(Kitco News) - As gold prices trade above $1,500 an ounce, gold miners are seeing some of their best margins in nearly three years and as many companies celebrate at this year’s Denver Gold Forum, some analysts are warning them not to get too carried away.
Last week the Bank of Montreal (BMO) increased its forecast for gold and silver and in a follow-up report said that the higher gold prices have lent to an average 100% improvement in 2020 year-end earnings for the precious metals equities under the bank’s coverage.
Andrew Kaip, precious metals analyst at BMO Nesbitt Burns, who authored the report, said that higher gold prices have boosted cash flow estimates by 21%; at the same time, net present value (NPV) estimates have risen on average 13%.
“Given our view that gold and silver are likely to trade for a sustained period above our long-run equilibrium, we believe the risk is to the upside for gold equities,” he said in the report. “No matter what way we look at it (P/NPV, P/CF or implied gold price analysis) we see further upside.”
However, the mining sector’s previous bad behavior in the 2011 gold rally is still weighing on investor sentiment, the bank warned.
“There is an overwhelming view amongst investors that if gold and silver prices stay or rise above current levels, the precious metals miners will go back to their bad practices and squander margins,” Kaip said.
“That said, we are of the view that precious metal miners have addressed a number of these criticisms – today precious metal miners are in a more sound financial position, debt levels are low and continue to decline,” he added.
Heading into the Denver Gold Forum, Kaip said that companies need to present a united message of discipline to investors.
The message of fiscal discipline is also being promoted among a prominent group of mining investors. Last week, The Shareholders Gold Council, the brainchild of famed investors John Paulson, the founder of Paulson & Co. released a report that said that if gold producers could reduce their governance and administration (G&A) budgets, it could potential unlock $13 billion in shareholder value.
“The inescapable conclusion of our analysis is that gold producers are significantly mismanaged from a G&A perspective and that management teams and boards need to immediately explore ways to reduce excessive spending levels,” the SGC said in the report.

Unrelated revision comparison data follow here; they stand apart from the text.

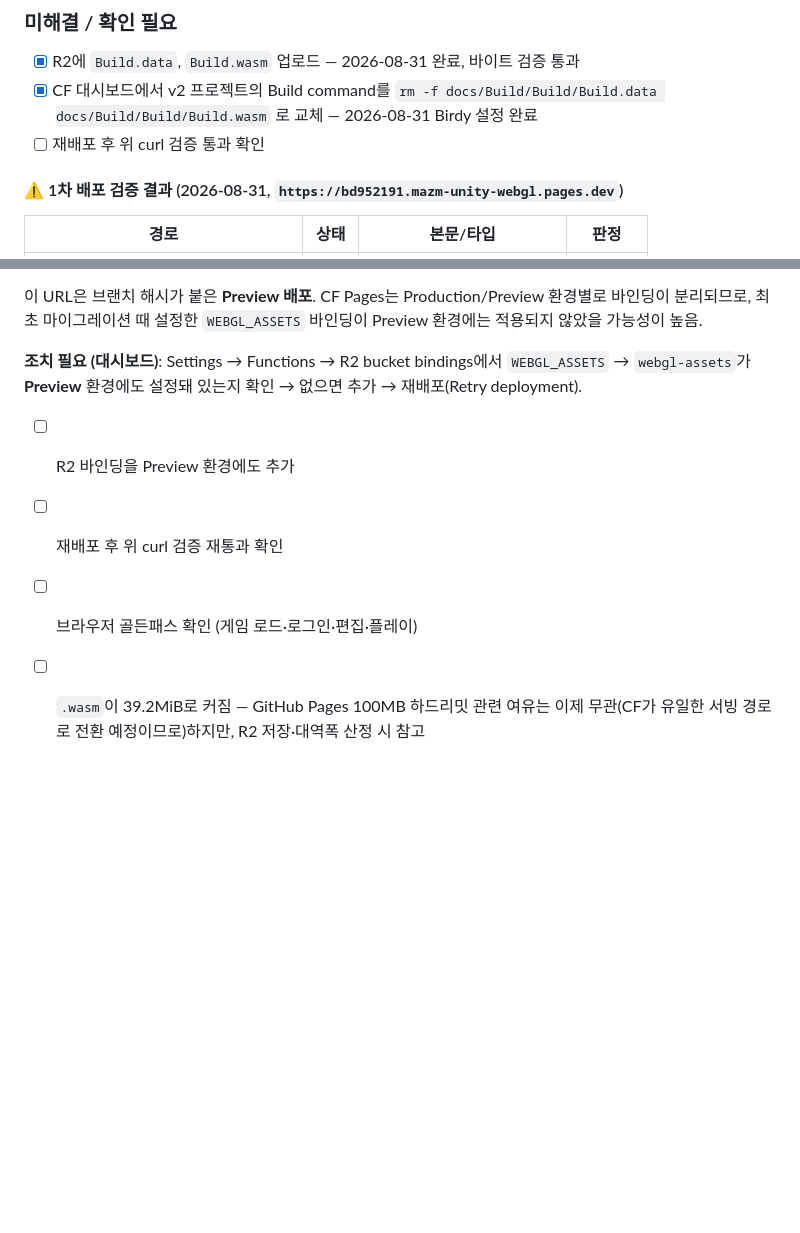
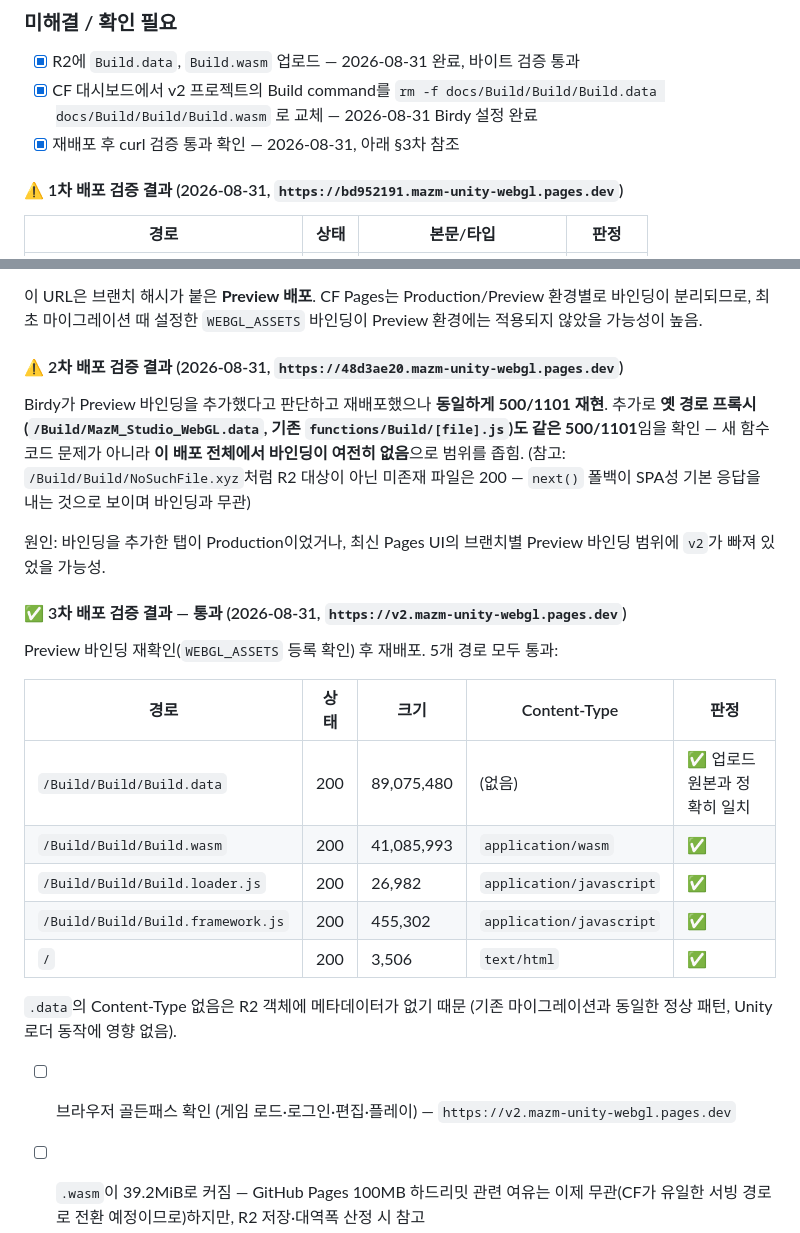
Before and after one commit to birdy-mazm/unity-webgl, a Markdown page: .planning/cf-migration.md, 2 parts joined by grey strips. Rendered like a GitHub page; blank space fills up the shorter version.

Commit message:
docs(cf): v2 3차 배포 검증 통과 - Preview 바인딩 반영 확인 (5/5 경로)

```diff
--- a/.planning/cf-migration.md
+++ b/.planning/cf-migration.md
@@ -363,7 +363,7 @@ done
 
 - [x] R2에 `Build.data`, `Build.wasm` 업로드 — 2026-08-31 완료, 바이트 검증 통과
 - [x] CF 대시보드에서 v2 프로젝트의 Build command를 `rm -f docs/Build/Build/Build.data docs/Build/Build/Build.wasm` 로 교체 — 2026-08-31 Birdy 설정 완료
-- [ ] 재배포 후 위 curl 검증 통과 확인
+- [x] 재배포 후 curl 검증 통과 확인 — 2026-08-31, 아래 §3차 참조
 
 #### ⚠️ 1차 배포 검증 결과 (2026-08-31, `https://bd952191.mazm-unity-webgl.pages.dev`)
 
@@ -381,11 +381,29 @@ done
 이 URL은 브랜치 해시가 붙은 **Preview 배포**. CF Pages는 Production/Preview 환경별로 바인딩이 분리되므로,
 최초 마이그레이션 때 설정한 `WEBGL_ASSETS` 바인딩이 Preview 환경에는 적용되지 않았을 가능성이 높음.
 
-**조치 필요 (대시보드)**: Settings → Functions → R2 bucket bindings에서 `WEBGL_ASSETS` → `webgl-assets`가
-**Preview** 환경에도 설정돼 있는지 확인 → 없으면 추가 → 재배포(Retry deployment).
+#### ⚠️ 2차 배포 검증 결과 (2026-08-31, `https://48d3ae20.mazm-unity-webgl.pages.dev`)
 
-- [ ] R2 바인딩을 Preview 환경에도 추가
-- [ ] 재배포 후 위 curl 검증 재통과 확인
-- [ ] 브라우저 골든패스 확인 (게임 로드·로그인·편집·플레이)
+Birdy가 Preview 바인딩을 추가했다고 판단하고 재배포했으나 **동일하게 500/1101 재현**.
+추가로 **옛 경로 프록시(`/Build/MazM_Studio_WebGL.data`, 기존 `functions/Build/[file].js`)도 같은 500/1101**임을 확인 —
+새 함수 코드 문제가 아니라 **이 배포 전체에서 바인딩이 여전히 없음**으로 범위를 좁힘.
+(참고: `/Build/Build/NoSuchFile.xyz`처럼 R2 대상이 아닌 미존재 파일은 200 — `next()` 폴백이 SPA성 기본 응답을 내는 것으로 보이며 바인딩과 무관)
+
+원인: 바인딩을 추가한 탭이 Production이었거나, 최신 Pages UI의 브랜치별 Preview 바인딩 범위에 `v2`가 빠져 있었을 가능성.
+
+#### ✅ 3차 배포 검증 결과 — 통과 (2026-08-31, `https://v2.mazm-unity-webgl.pages.dev`)
+
+Preview 바인딩 재확인(`WEBGL_ASSETS` 등록 확인) 후 재배포. 5개 경로 모두 통과:
+
+| 경로 | 상태 | 크기 | Content-Type | 판정 |
+|---|---|---|---|---|
+| `/Build/Build/Build.data` | 200 | 89,075,480 | (없음) | ✅ 업로드 원본과 정확히 일치 |
+| `/Build/Build/Build.wasm` | 200 | 41,085,993 | `application/wasm` | ✅ |
+| `/Build/Build/Build.loader.js` | 200 | 26,982 | `application/javascript` | ✅ |
+| `/Build/Build/Build.framework.js` | 200 | 455,302 | `application/javascript` | ✅ |
+| `/` | 200 | 3,506 | `text/html` | ✅ |
+
+`.data`의 Content-Type 없음은 R2 객체에 메타데이터가 없기 때문 (기존 마이그레이션과 동일한 정상 패턴, Unity 로더 동작에 영향 없음).
+
+- [ ] 브라우저 골든패스 확인 (게임 로드·로그인·편집·플레이) — `https://v2.mazm-unity-webgl.pages.dev`
 - [ ] `.wasm`이 39.2MiB로 커짐 — GitHub Pages 100MB 하드리밋 관련 여유는 이제 무관(CF가 유일한 서빙 경로로 전환 예정이므로)하지만, R2 저장·대역폭 산정 시 참고
 - [ ] v2가 검증되면 CF Pages 프로덕션 브랜치를 main → v2로 전환할지, v2를 main에 머지할지 결정 필요. 그 시점에 옛 라우팅(`functions/Build/[file].js`)과 구버전 R2 오브젝트 정리 여부 재검토
```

“The senior group of gold producers spend nearly 2.0x as more than other comparable other non-gold producing miners while the single-asset producers spend 2.4x more and the multi-asset producers spend 3.0x more than non-gold miners,” the report added. “There is no justification for why gold miners spend more than non-gold miners from a G&A perspective.”